In May, one gigantic dream started to come true: their nonprofit Hive Project signed a $2.3 million sales contract for the former Boysville school in Macon Township. Now they’re turning its seventeen buildings and 215 acres of rolling fields, ponds, and wetlands into a “campus of art, innovation, and sustainability” that brings together artists, educators, athletes, and entrepreneurs “to share, teach, innovate, and compassionately serve.”

The founders are partners in the Post Companies, a Dexter-based IT business. “Ninety percent of our clients are nonprofits–many art organizations, religious organizations, K-12 schools, food banks, ballet companies, and small businesses,” Goodell says. “We realized they all share common pain points and common needs, so we started discussing ways to help.”

Goodell and Tucker-Gray also share a love of music. Goodell is director of orchestras at Greenhills and director of music and technology at St. Clare’s Episcopal Church.

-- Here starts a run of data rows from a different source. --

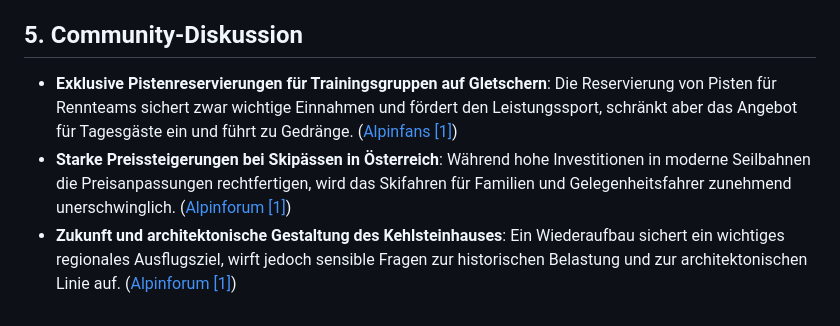
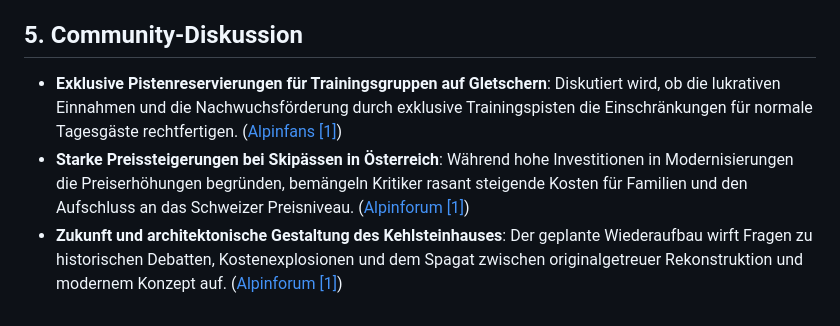
Before and after one commit to MichaelMedek/alpin-map, a Markdown page: weekly_briefing.md, the part around one of its changes. Drawn GitHub-style.

```diff
--- a/weekly_briefing.md
+++ b/weekly_briefing.md
@@ -36,5 +38,5 @@
 
 ## 5. Community-Diskussion
-- **Exklusive Pistenreservierungen für Trainingsgruppen auf Gletschern**: Die Reservierung von Pisten für Rennteams sichert zwar wichtige Einnahmen und fördert den Leistungssport, schränkt aber das Angebot für Tagesgäste ein und führt zu Gedränge. ([Alpinfans [1]](https://alpinfans.com/viewtopic.php?t=3942&start=150))
-- **Starke Preissteigerungen bei Skipässen in Österreich**: Während hohe Investitionen in moderne Seilbahnen die Preisanpassungen rechtfertigen, wird das Skifahren für Familien und Gelegenheitsfahrer zunehmend unerschwinglich. ([Alpinforum [1]](https://www.alpinforum.com/threads/72176/page-4))
-- **Zukunft und architektonische Gestaltung des Kehlsteinhauses**: Ein Wiederaufbau sichert ein wichtiges regionales Ausflugsziel, wirft jedoch sensible Fragen zur historischen Belastung und zur architektonischen Linie auf. ([Alpinforum [1]](https://www.alpinforum.com/threads/72652/))
+- **Exklusive Pistenreservierungen für Trainingsgruppen auf Gletschern**: Diskutiert wird, ob die lukrativen Einnahmen und die Nachwuchsförderung durch exklusive Trainingspisten die Einschränkungen für normale Tagesgäste rechtfertigen. ([Alpinfans [1]](https://alpinfans.com/viewtopic.php?t=3942&start=150))
+- **Starke Preissteigerungen bei Skipässen in Österreich**: Während hohe Investitionen in Modernisierungen die Preiserhöhungen begründen, bemängeln Kritiker rasant steigende Kosten für Familien und den Aufschluss an das Schweizer Preisniveau. ([Alpinforum [1]](https://www.alpinforum.com/threads/72176/page-4))
+- **Zukunft und architektonische Gestaltung des Kehlsteinhauses**: Der geplante Wiederaufbau wirft Fragen zu historischen Debatten, Kostenexplosionen und dem Spagat zwischen originalgetreuer Rekonstruktion und modernem Konzept auf. ([Alpinforum [1]](https://www.alpinforum.com/threads/72652/))
```
Also changed, not shown: other parts of weekly_briefing.md (+25 -23 lines).
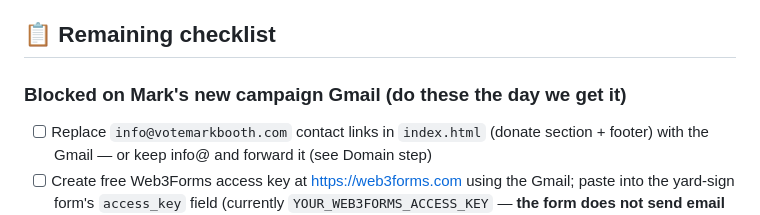
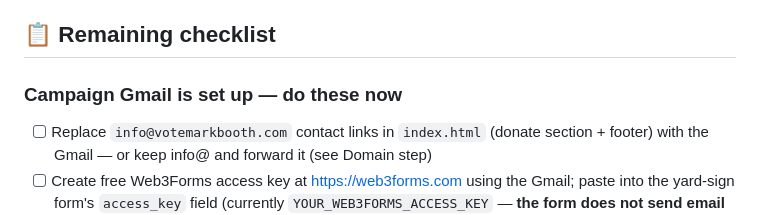
Before and after one commit to wbp318/mark_booth_justice_of_peace, a Markdown page: README.md, the part around one of its changes. Rendered like a GitHub page.

```diff
--- a/README.md
+++ b/README.md
@@ -13,7 +13,7 @@ Campaign website and plan for Mark Booth — Justice of the Peace, Ward 2, Ouach
 
 ## 📋 Remaining checklist
 
-### Blocked on Mark's new campaign Gmail (do these the day we get it)
+### Campaign Gmail is set up — do these now
 - [ ] Replace `info@votemarkbooth.com` contact links in `index.html` (donate section + footer) with the Gmail — or keep info@ and forward it (see Domain step)
 - [ ] Create free Web3Forms access key at https://web3forms.com using the Gmail; paste into the yard-sign form's `access_key` field (currently `YOUR_WEB3FORMS_ACCESS_KEY` — **the form does not send email until this is done**)
 - [ ] Submit a test through the live form; confirm the email arrives in the Gmail
```
Also changed, not shown: other parts of README.md (+2 -2 lines).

Tucker-Gray is director of finance for St. Andrew’s Episcopal Church and a beekeeper–which explains the Hive’s many bee-themed names.

Ten years ago, they began thinking about creating an arts nonprofit along the lines of Interlochen or Blue Lake in northern Michigan. But as their circle of dreamers expanded, so did the vision. It took physical form when they found the Boysville campus.

Built as a research station by the first Henry Ford, the complex was expanded by the Holy Cross Brothers as a school for troubled boys. The school closed in 2015, leaving its historic and modern buildings in various stages of repair and restoration.

When Goodell and Tucker-Gray discovered it in 2019, they re-imagined the administration building as work-share offices–its high-speed internet and strong cell phone service were rare commodities in the rural area. They envisioned the former dormitory hosting retreats, workshops, summer campers, even year-round students. The historic Ford buildings and laboratories could be glass-blowing, welding, video, and sculpture studios.

The deal closed after eighteen months of negotiations, and many promotional tours with advisors, potential investors, and potential tenants. Two days later, the first tenants began moving into the administration building, which Goodell and Tucker-Gray renamed the Swarm. Within two weeks, the telecommuting offices were filling with businesspeople from as far away as Detroit, Ann Arbor, and Adrian.

Ford had hired local farmers to grow soybeans in the fields and used their crops to experiment with alternative materials for his cars, including soy-based body panels and paints. But the managers who succeeded him didn’t share his enthusiasm, and in 1948 sold the property to the Holy Cross Brothers. According to a 2014 article in the Tecumseh Herald, Boysville “was initially a boarding school for Catholic boys with home issues.” Over the years, it evidently took on a more custodial function: in 2010, the Ann Arbor News reported an alleged assault on a staff member and the “escape” of five residents.

“It would cost many millions of dollars for anyone to build the kind of infrastructure that is already in place here,” Goodell says. Ford had built two miles of underground tunnels linking the buildings and bringing heat produced by two enormous steam boilers. The brothers had a fiber optic internet connection brought in from Adrian.

The nonprofit will operate the complex’s water and wastewater systems, but interior renovations will be the responsibility of the groups that choose that space. Besides the Swarm, the first phase centers on the school’s sports complex–rechristened the Buzz Wellness Center–and dining facilities–now Royal Jelly Hall. Both should be ready this fall. Future plans include the Hatchery–a performing arts facility–and artist studios in the Hex, an early Ford building. The partners see that chapel transformed into Stinger Studio, for recording and podcasting. By next summer, Goodell says, the Honeycomb–the old high school–will be the epicenter of a “prestigious summer camp” for learners of all ages.

In time, the founders hope to have a “next-generation” senior care and living center that will partner with a national hospital network. “But that obviously won’t happen for some years,” Goodell says.

Tucker-Gray emphasizes that the nonprofit plans no major capital campaigns or debt. While the founders are hoping to obtain grants, “this is a 501(c)3, completely self-sustaining and cash-positive by next year.”

“We are optimists by nature,” Goodell adds. “We’re also realists … We are in this for the long haul.”